== WORK TASK ==
Return the entries below word for word; no images should appear in the copy.
__________
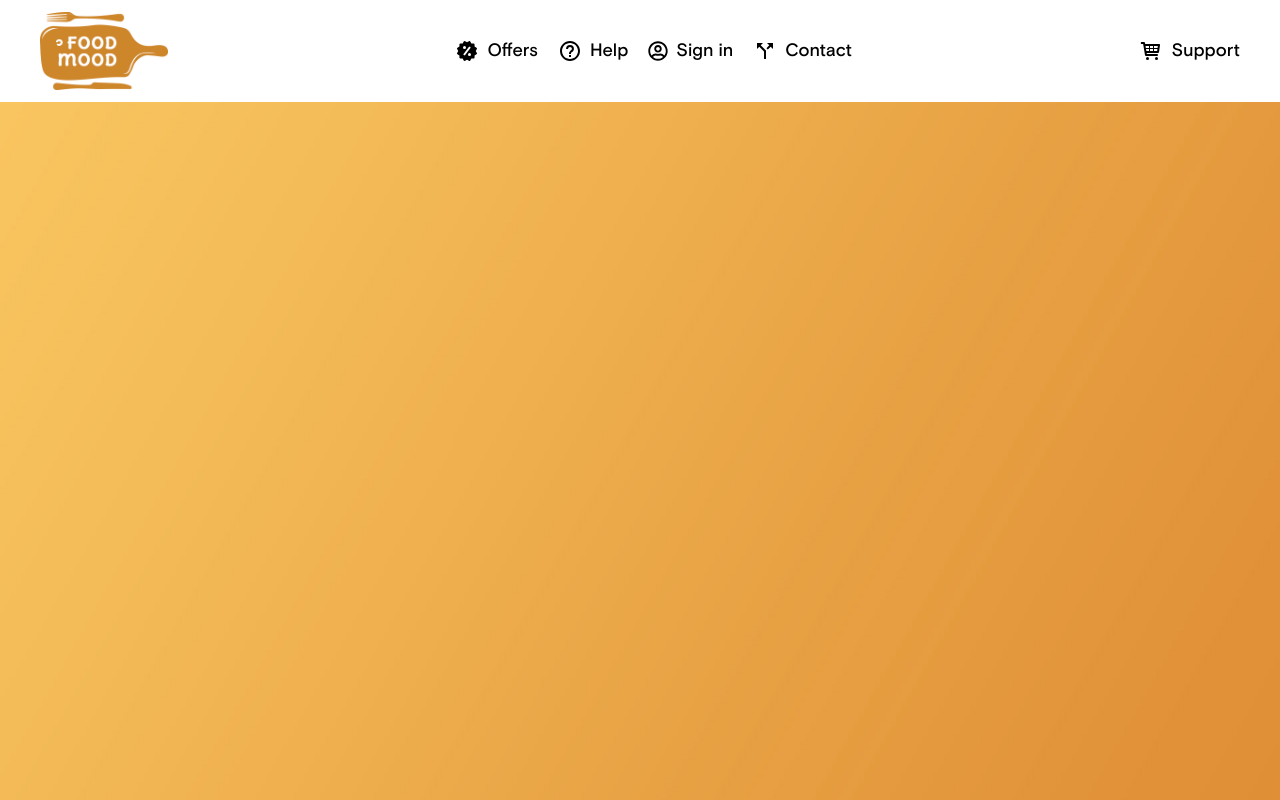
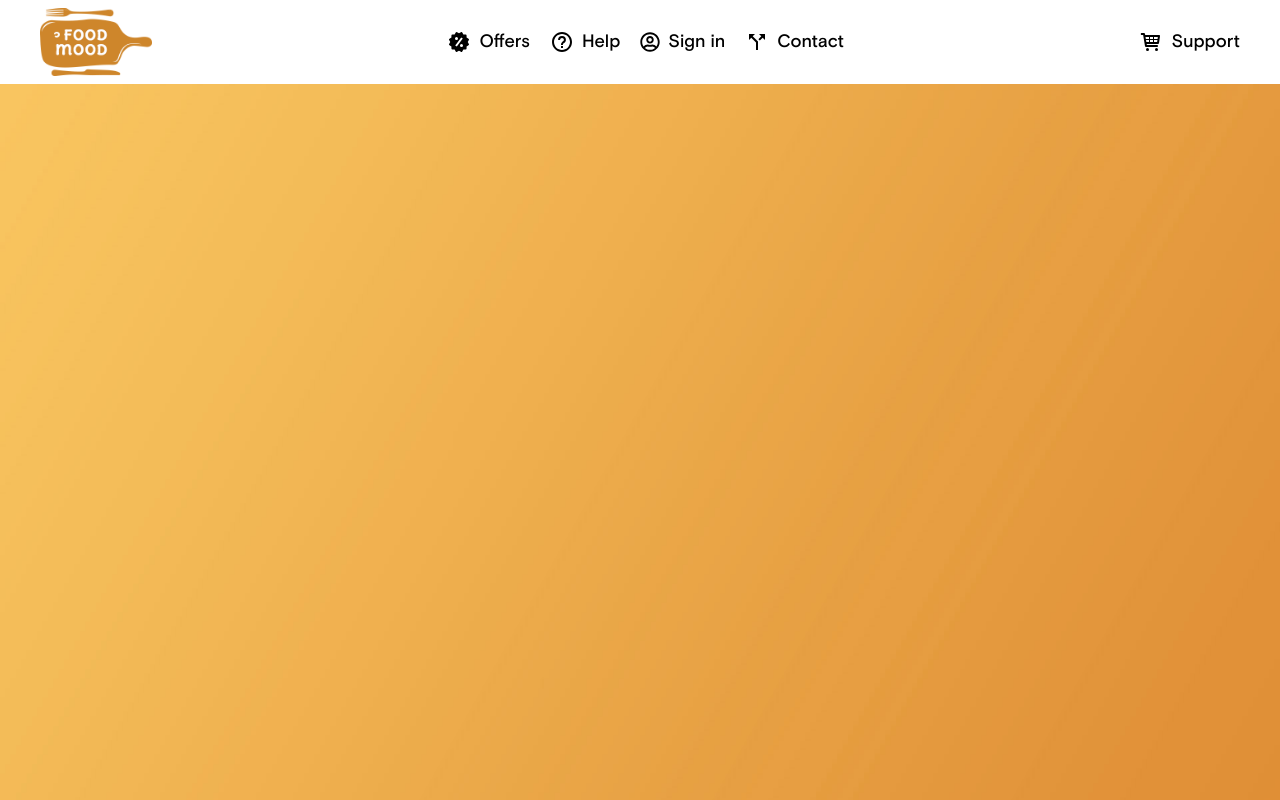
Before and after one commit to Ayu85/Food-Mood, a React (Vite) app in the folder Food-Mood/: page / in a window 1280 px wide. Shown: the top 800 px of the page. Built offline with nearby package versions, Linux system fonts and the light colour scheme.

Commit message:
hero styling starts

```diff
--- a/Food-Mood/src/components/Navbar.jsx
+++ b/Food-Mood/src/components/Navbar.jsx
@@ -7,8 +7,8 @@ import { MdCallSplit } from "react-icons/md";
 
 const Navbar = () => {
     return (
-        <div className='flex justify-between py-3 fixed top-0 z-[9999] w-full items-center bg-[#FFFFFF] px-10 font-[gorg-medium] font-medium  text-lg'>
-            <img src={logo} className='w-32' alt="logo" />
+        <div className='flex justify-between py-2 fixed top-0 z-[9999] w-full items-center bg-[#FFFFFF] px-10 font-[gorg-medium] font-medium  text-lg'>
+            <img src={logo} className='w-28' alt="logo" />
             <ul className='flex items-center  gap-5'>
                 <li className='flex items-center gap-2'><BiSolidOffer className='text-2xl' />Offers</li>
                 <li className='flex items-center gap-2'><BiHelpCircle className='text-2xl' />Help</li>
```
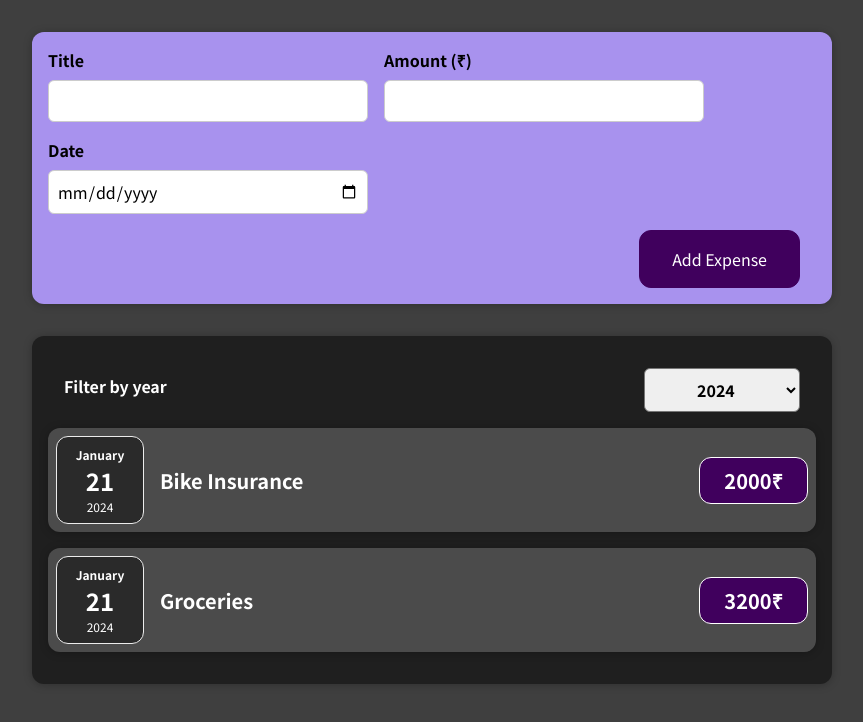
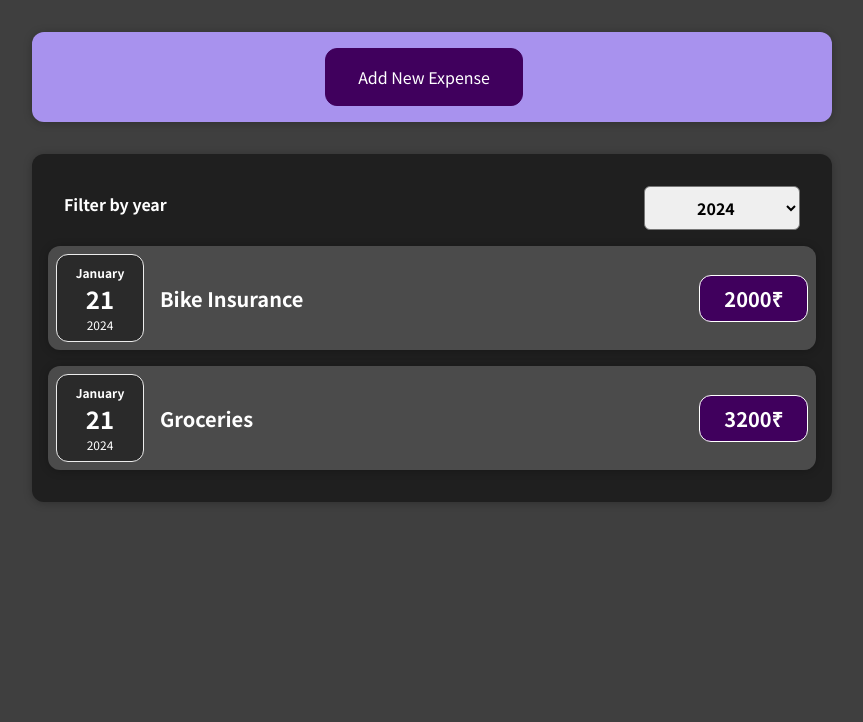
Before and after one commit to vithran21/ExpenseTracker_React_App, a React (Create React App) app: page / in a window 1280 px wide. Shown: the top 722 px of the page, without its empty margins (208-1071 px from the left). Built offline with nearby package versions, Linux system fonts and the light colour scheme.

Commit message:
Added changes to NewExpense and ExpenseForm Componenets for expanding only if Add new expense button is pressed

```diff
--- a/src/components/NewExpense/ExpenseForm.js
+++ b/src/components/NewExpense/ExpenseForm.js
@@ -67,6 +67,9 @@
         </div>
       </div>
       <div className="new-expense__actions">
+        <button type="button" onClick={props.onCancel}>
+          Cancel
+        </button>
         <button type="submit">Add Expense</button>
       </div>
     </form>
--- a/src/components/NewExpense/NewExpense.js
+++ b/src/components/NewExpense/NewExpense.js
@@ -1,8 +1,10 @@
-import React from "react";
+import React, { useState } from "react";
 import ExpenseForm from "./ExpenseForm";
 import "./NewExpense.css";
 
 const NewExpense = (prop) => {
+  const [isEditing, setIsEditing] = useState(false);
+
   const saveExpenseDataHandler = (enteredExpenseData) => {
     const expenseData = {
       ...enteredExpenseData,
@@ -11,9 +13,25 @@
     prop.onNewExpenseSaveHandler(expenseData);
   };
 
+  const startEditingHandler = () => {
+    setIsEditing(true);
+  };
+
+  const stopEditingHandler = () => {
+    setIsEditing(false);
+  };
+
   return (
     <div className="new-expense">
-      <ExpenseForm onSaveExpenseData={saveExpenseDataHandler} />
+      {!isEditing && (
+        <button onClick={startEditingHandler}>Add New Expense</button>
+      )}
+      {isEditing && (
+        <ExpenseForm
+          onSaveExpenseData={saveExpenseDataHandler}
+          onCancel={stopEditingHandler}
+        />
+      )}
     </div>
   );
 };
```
__________
== SOLUTION FOR THIS PROBLEM ==
Before and after one commit to Ayu85/Food-Mood, a React (Vite) app in the folder Food-Mood/: page / in a window 1280 px wide. Shown: the top 800 px of the page. Built offline with nearby package versions, Linux system fonts and the light colour scheme.

Commit message:
hero styling starts

```diff
--- a/Food-Mood/src/components/Navbar.jsx
+++ b/Food-Mood/src/components/Navbar.jsx
@@ -7,8 +7,8 @@ import { MdCallSplit } from "react-icons/md";
 
 const Navbar = () => {
     return (
-        <div className='flex justify-between py-3 fixed top-0 z-[9999] w-full items-center bg-[#FFFFFF] px-10 font-[gorg-medium] font-medium  text-lg'>
-            <img src={logo} className='w-32' alt="logo" />
+        <div className='flex justify-between py-2 fixed top-0 z-[9999] w-full items-center bg-[#FFFFFF] px-10 font-[gorg-medium] font-medium  text-lg'>
+            <img src={logo} className='w-28' alt="logo" />
             <ul className='flex items-center  gap-5'>
                 <li className='flex items-center gap-2'><BiSolidOffer className='text-2xl' />Offers</li>
                 <li className='flex items-center gap-2'><BiHelpCircle className='text-2xl' />Help</li>
```
Before and after one commit to vithran21/ExpenseTracker_React_App, a React (Create React App) app: page / in a window 1280 px wide. Shown: the top 722 px of the page, without its empty margins (208-1071 px from the left). Built offline with nearby package versions, Linux system fonts and the light colour scheme.

Commit message:
Added changes to NewExpense and ExpenseForm Componenets for expanding only if Add new expense button is pressed

```diff
--- a/src/components/NewExpense/ExpenseForm.js
+++ b/src/components/NewExpense/ExpenseForm.js
@@ -67,6 +67,9 @@
         </div>
       </div>
       <div className="new-expense__actions">
+        <button type="button" onClick={props.onCancel}>
+          Cancel
+        </button>
         <button type="submit">Add Expense</button>
       </div>
     </form>
--- a/src/components/NewExpense/NewExpense.js
+++ b/src/components/NewExpense/NewExpense.js
@@ -1,8 +1,10 @@
-import React from "react";
+import React, { useState } from "react";
 import ExpenseForm from "./ExpenseForm";
 import "./NewExpense.css";
 
 const NewExpense = (prop) => {
+  const [isEditing, setIsEditing] = useState(false);
+
   const saveExpenseDataHandler = (enteredExpenseData) => {
     const expenseData = {
       ...enteredExpenseData,
@@ -11,9 +13,25 @@
     prop.onNewExpenseSaveHandler(expenseData);
   };
 
+  const startEditingHandler = () => {
+    setIsEditing(true);
+  };
+
+  const stopEditingHandler = () => {
+    setIsEditing(false);
+  };
+
   return (
     <div className="new-expense">
-      <ExpenseForm onSaveExpenseData={saveExpenseDataHandler} />
+      {!isEditing && (
+        <button onClick={startEditingHandler}>Add New Expense</button>
+      )}
+      {isEditing && (
+        <ExpenseForm
+          onSaveExpenseData={saveExpenseDataHandler}
+          onCancel={stopEditingHandler}
+        />
+      )}
     </div>
   );
 };
```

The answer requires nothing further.